This morning the focus word for my meditation practice was “resilience,” which is our higher consciousness or true self. It is a place of no resistance and no anticipation—a place of calm. Meditation is such a good way to begin the day because it sets the tone for anything that may happen throughout the day and helps us to achieve a sense of calm to get us through, even the toughest encounters, which is so helpful in these stressful times.

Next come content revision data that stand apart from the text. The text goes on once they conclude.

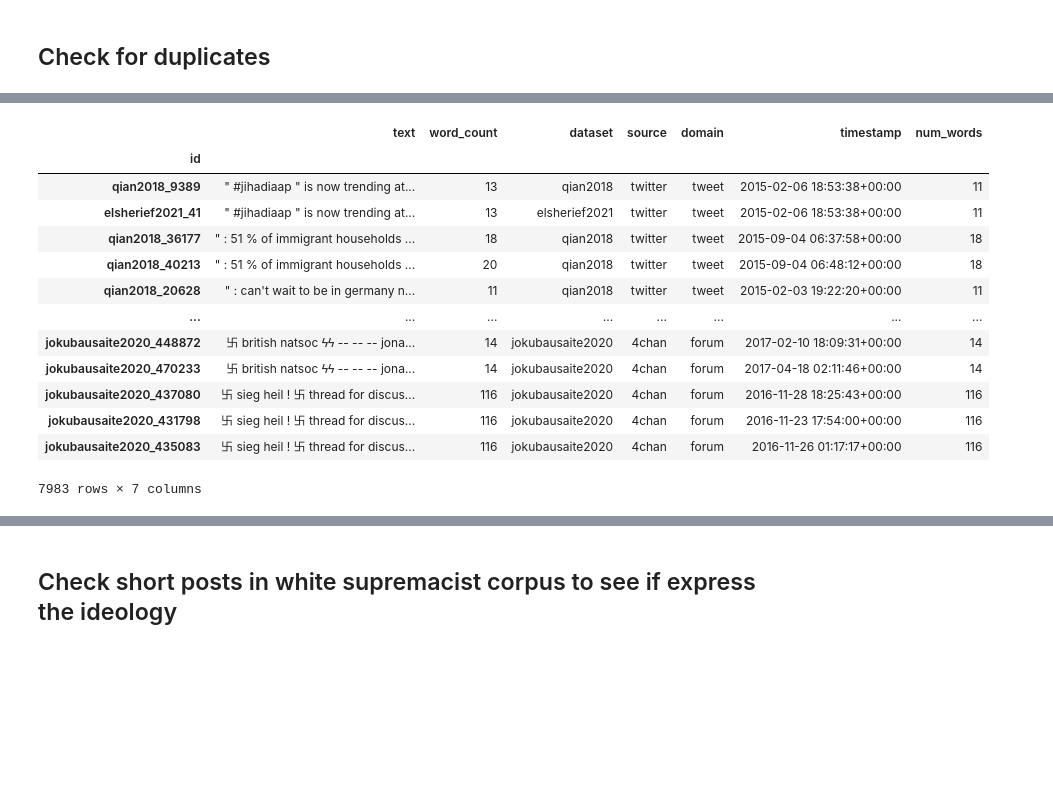
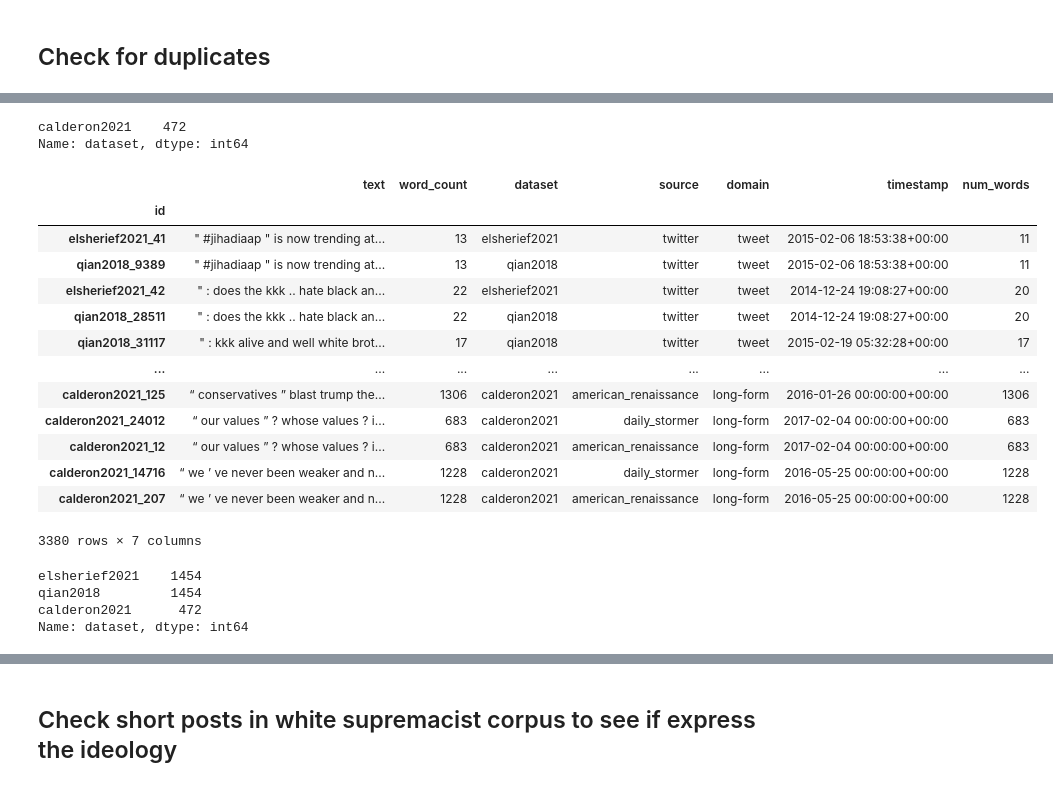
Before and after one commit to michaelmilleryoder/white_supremacist_lang, a Jupyter notebook: jupyter/corpus_stats.ipynb, the cells around one changed output, grey strips where cells are left out. Drawn from its saved outputs; the diff is of its cells as text; code cells hidden in the pictures; blank space fills up the shorter version.

```diff
--- a/jupyter/corpus_stats.ipynb
+++ b/jupyter/corpus_stats.ipynb
@@ -30,0 +31,5 @@ ws_data.text.duplicated(keep='first').sum()
+# %%
+pd.set_option('display.max_colwidth', None)
+print(ws_data.duplicated(subset=['text', 'dataset'], keep='first').sum())
+dups = ws_data[ws_data.duplicated(subset=['text', 'dataset'], keep=False)].sort_values('text')
+dups
@@ -31,17 +52,30 @@ ws_data.text.duplicated(keep='first').sum()
+# %%
+dups.dataset.value_counts()
+# %% [output]
+calderon2021    472
+Name: dataset, dtype: int64
 # %%
-ws_data[ws_data.duplicated(['text'], keep=False)].sort_values('text')
+dups = ws_data[ws_data.duplicated(['text'], keep=False)].sort_values('text')
+dups
 # %% [output]
 |  | text | word_count | dataset | source | domain | timestamp | num_words |
 | id |  |  |  |  |  |  |  |
+| elsherief2021_41 | " #jihadiaap " is now trending at... | 13 | elsherief2021 | twitter | tweet | 2015-02-06 18:53:38+00:00 | 11 |
 | qian2018_9389 | " #jihadiaap " is now trending at... | 13 | qian2018 | twitter | tweet | 2015-02-06 18:53:38+00:00 | 11 |
-| elsherief2021_41 | " #jihadiaap " is now trending at... | 13 | elsherief2021 | twitter | tweet | 2015-02-06 18:53:38+00:00 | 11 |
-| qian2018_36177 | " : 51 % of immigrant households ... | 18 | qian2018 | twitter | tweet | 2015-09-04 06:37:58+00:00 | 18 |
-| qian2018_40213 | " : 51 % of immigrant households ... | 20 | qian2018 | twitter | tweet | 2015-09-04 06:48:12+00:00 | 18 |
-| qian2018_20628 | " : can't wait to be in germany n... | 11 | qian2018 | twitter | tweet | 2015-02-03 19:22:20+00:00 | 11 |
+| elsherief2021_42 | " : does the kkk .. hate black an... | 22 | elsherief2021 | twitter | tweet | 2014-12-24 19:08:27+00:00 | 20 |
+| qian2018_28511 | " : does the kkk .. hate black an... | 22 | qian2018 | twitter | tweet | 2014-12-24 19:08:27+00:00 | 20 |
+| qian2018_31117 | " : kkk alive and well white brot... | 17 | qian2018 | twitter | tweet | 2015-02-19 05:32:28+00:00 | 17 |
 | ... | ... | ... | ... | ... | ... | ... | ... |
-| jokubausaite2020_448872 | 卐 british natsoc ϟϟ -- -- -- jona... | 14 | jokubausaite2020 | 4chan | forum | 2017-02-10 18:09:31+00:00 | 14 |
-| jokubausaite2020_470233 | 卐 british natsoc ϟϟ -- -- -- jona... | 14 | jokubausaite2020 | 4chan | forum | 2017-04-18 02:11:46+00:00 | 14 |
-| jokubausaite2020_437080 | 卐 sieg heil ! 卐 thread for discus... | 116 | jokubausaite2020 | 4chan | forum | 2016-11-28 18:25:43+00:00 | 116 |
-| jokubausaite2020_431798 | 卐 sieg heil ! 卐 thread for discus... | 116 | jokubausaite2020 | 4chan | forum | 2016-11-23 17:54:00+00:00 | 116 |
-| jokubausaite2020_435083 | 卐 sieg heil ! 卐 thread for discus... | 116 | jokubausaite2020 | 4chan | forum | 2016-11-26 01:17:17+00:00 | 116 |
+| calderon2021_125 | “ conservatives ” blast trump the... | 1306 | calderon2021 | american_renaissance | long-form | 2016-01-26 00:00:00+00:00 | 1306 |
+| calderon2021_24012 | “ our values ” ? whose values ? i... | 683 | calderon2021 | daily_stormer | long-form | 2017-02-04 00:00:00+00:00 | 683 |
+| calderon2021_12 | “ our values ” ? whose values ? i... | 683 | calderon2021 | american_renaissance | long-form | 2017-02-04 00:00:00+00:00 | 683 |
+| calderon2021_14716 | “ we ’ ve never been weaker and n... | 1228 | calderon2021 | daily_stormer | long-form | 2016-05-25 00:00:00+00:00 | 1228 |
+| calderon2021_207 | “ we ’ ve never been weaker and n... | 1228 | calderon2021 | american_renaissance | long-form | 2016-05-25 00:00:00+00:00 | 1228 |
-7983 rows × 7 columns
+3380 rows × 7 columns
+# %%
+dups.dataset.value_counts()
+# %% [output]
+elsherief2021    1454
+qian2018         1454
+calderon2021      472
+Name: dataset, dtype: int64
```
Also changed, not shown: parts of 7 cells of this notebook, 12 other files.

In our September feature: “Growing Younger: Longevity Strategies That Help Reverse the Aging Process,” by Marlaina Donato looks at how healthy longevity, a human quest through the ages, is becoming increasingly attainable as the science advances, and today researchers say there has never been a better time in history to maximize our potential for metabolic renewal. By better understanding biological age—the state of our health at the cellular levels—researchers are fine-tuning dietary, sleep, relaxation and exercise requirements that turn back the clock. Compounds such as B3, the enzyme SIRT6 found in bladder wrack, and fisetin, a flavonoid found in fruits and vegetables, all play key roles. Reducing uric acid levels lowers inflammation and stem cell procedures can offer an alternative to joint replacement.

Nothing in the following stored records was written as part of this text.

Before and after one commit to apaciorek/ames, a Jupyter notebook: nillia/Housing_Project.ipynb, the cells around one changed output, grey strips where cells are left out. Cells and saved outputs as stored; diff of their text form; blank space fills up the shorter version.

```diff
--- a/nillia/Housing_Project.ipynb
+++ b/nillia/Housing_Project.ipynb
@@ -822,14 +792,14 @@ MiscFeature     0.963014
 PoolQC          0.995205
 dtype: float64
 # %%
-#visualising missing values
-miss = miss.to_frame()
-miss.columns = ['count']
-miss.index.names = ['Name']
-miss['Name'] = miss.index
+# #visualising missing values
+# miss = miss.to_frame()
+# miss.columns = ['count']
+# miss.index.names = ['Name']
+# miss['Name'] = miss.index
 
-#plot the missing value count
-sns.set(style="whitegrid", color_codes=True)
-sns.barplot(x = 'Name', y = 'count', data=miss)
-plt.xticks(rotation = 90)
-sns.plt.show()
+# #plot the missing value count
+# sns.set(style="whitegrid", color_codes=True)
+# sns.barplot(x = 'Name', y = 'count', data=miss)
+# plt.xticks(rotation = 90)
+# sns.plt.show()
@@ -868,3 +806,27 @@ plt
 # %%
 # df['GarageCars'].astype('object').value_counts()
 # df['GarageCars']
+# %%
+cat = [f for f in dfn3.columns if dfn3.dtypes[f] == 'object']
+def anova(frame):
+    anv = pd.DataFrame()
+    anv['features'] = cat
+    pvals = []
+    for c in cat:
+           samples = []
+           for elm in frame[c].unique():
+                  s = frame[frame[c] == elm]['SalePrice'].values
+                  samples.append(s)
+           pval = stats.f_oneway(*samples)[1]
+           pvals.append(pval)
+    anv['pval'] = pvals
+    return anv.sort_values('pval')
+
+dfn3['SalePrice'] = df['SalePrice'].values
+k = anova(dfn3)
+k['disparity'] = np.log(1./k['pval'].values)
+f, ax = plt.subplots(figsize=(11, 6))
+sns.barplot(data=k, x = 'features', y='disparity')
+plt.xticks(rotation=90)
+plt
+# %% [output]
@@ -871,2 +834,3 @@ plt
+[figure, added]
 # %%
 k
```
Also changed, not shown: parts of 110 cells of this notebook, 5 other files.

Fit Body: “Aging Gracefully: How a Yoga Practice Keeps Us Young,” by Maya Whitman “I love seeing students realize what is possible,” said Tao Porchon-Lynch, the world’s oldest yoga teacher, shortly before her death at 101. That spirit of discovery epitomizes the use of yoga for its life-extending attributes. Whether it involves getting down on a mat or practicing modified poses with the use of a chair, yoga helps us stay nimble, manage stress, reduce symptoms of depression and tame high blood pressure. It helps build the essential physical skills for navigating aging—strength, flexibility, balance and agility—and it doesn’t have to involve pricey gear or be the most intense form of yoga to be effective. Gentle, chair and even wheelchair yoga all have study-proven benefits.
Inspiration: “Living Life in Full Color,” by Marlaina Donato. At this time of year, in many parts of the world, nature saves her best for last. She dresses the trees in unapologetic glory, inviting us to live more boldly before it’s too late, to express the passions we’ve held in for dear life. Autumn gives us much-needed permission to let our hair down, to let our locks go silver or feisty red, to let our souls blow in the wind and come in for dinner a little late and disheveled.
About 5 months ago I stopped coloring my hair. It’s been a struggle because it’s been the same color since I was in my 30’s. I just felt it was time for me to let it go natural—always looking for ways to simplify life, which for me is calming.
To conscious living,
Pamela Gallina, Publisher